We’ve integrated a couple of mini-Artifact Experiences into our summer camp sessions – so far, so good!
Our first camp theme this summer was “World Safari” – granting campers aged 6-13 a chance to explore animals and the environment. Once again using our natural history teaching collection, campers and I discussed what exactly scientists can hypothesize about a given animal given its skeletal remains. Campers in the 9-13 group really enjoyed using different magnifying glasses to examine the bones, while younger campers in the 6-8 group seemed to like feeling the different textures of the specimens. I always try to pull in the senses, so in addition to examining with eyes and hands, campers also smelled the bones – and briefly inhaled a light veneer of dust and discovered the smell of mothballs. Both sessions agreed it was pretty cool to, as one camper put it, “see the empty head of a horse.” (Or, skull, if you will.)

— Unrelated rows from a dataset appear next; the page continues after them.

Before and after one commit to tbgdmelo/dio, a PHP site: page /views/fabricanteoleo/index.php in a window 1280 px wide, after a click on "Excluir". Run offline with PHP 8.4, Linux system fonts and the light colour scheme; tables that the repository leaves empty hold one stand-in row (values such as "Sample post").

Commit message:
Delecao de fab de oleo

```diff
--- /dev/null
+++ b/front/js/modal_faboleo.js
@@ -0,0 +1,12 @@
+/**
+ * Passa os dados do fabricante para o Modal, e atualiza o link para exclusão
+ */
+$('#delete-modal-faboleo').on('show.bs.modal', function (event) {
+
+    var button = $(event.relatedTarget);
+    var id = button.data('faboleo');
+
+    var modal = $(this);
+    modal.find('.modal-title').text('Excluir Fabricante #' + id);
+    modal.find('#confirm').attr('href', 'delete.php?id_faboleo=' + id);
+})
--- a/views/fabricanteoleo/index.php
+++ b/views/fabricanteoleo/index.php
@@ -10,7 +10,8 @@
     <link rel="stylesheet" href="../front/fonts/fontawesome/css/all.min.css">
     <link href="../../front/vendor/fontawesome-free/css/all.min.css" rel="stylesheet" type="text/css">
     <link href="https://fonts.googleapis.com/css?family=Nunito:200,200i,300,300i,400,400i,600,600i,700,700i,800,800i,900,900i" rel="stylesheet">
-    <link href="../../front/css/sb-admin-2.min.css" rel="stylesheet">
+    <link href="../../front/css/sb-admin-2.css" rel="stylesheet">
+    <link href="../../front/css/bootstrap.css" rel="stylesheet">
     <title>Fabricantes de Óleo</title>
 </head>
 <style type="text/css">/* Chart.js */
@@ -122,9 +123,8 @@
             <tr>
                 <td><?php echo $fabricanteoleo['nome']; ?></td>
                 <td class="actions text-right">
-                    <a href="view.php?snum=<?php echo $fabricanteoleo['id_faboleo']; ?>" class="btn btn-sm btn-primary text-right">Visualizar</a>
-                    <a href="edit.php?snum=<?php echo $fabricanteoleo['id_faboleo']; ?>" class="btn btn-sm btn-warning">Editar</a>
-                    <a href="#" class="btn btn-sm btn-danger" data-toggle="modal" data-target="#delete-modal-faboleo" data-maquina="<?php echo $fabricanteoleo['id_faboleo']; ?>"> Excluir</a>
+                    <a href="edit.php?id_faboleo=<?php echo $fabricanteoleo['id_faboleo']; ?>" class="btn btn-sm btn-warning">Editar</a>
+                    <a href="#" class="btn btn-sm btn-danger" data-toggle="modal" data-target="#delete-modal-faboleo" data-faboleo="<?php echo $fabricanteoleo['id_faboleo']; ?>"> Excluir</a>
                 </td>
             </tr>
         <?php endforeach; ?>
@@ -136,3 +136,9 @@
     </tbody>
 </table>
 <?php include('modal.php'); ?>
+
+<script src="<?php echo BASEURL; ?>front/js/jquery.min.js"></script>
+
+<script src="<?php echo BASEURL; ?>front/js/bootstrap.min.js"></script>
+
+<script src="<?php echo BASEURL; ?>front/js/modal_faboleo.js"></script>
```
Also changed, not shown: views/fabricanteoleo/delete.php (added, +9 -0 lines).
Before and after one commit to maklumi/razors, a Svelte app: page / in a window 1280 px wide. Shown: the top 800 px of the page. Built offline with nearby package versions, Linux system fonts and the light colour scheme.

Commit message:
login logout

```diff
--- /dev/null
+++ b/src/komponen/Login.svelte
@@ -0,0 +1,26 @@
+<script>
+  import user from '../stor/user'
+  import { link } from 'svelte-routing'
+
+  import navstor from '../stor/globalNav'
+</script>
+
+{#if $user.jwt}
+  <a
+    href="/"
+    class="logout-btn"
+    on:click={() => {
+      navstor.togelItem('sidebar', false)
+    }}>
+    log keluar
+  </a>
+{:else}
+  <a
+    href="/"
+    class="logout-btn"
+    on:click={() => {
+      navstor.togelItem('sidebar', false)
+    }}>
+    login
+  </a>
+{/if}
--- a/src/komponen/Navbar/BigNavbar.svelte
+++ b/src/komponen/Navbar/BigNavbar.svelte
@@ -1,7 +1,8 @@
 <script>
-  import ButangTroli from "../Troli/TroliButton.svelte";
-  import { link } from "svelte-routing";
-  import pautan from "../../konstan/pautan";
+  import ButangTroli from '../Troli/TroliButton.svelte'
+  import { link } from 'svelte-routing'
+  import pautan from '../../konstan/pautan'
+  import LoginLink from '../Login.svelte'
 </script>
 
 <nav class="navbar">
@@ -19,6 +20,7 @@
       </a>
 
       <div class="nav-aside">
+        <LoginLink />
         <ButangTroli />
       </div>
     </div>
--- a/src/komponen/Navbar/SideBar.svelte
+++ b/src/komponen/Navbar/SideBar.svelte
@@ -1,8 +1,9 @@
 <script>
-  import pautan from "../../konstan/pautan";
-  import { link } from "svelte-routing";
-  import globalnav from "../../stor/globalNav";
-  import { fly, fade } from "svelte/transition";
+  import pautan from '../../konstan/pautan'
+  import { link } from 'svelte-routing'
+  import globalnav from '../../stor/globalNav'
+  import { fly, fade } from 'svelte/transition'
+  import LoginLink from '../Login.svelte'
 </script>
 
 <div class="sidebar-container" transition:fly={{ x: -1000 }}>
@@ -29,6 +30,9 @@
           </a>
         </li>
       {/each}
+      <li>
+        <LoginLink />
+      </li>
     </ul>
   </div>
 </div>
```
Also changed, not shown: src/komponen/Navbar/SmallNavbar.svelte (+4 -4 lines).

After we explored some collection items, campers then had an opportunity to mold and create their own animal skeleton, using a combination of Crayola’s Model Magic (a favorite of the campers and myself) and Crayola’s Air-Dry Clay. This second clay worked really well for some of the older campers, who were intrigued by the fast-acting nature of this clay, and its cartlage-like color. For tools, campers were given a range of simple in-house materials such as tooth picks, popsicle sticks, and tongue depressors. I also had some markers available, and a little bit of color nicely blends with the Model Magic. A couple of campers even integrated some of the tools into the construction of their models – which is pretty neat, considering how the fabrication of some large-scale specimens or specimen models are displayed in museums! Some campers were directly inspired by the specimens, while others opted to create a model of a favorite animal, or, in the case of a couple of campers, invent their own animals!
Here are some of the campers’ awesome creations, I was really impressed by all of the creativity and attention to detail!: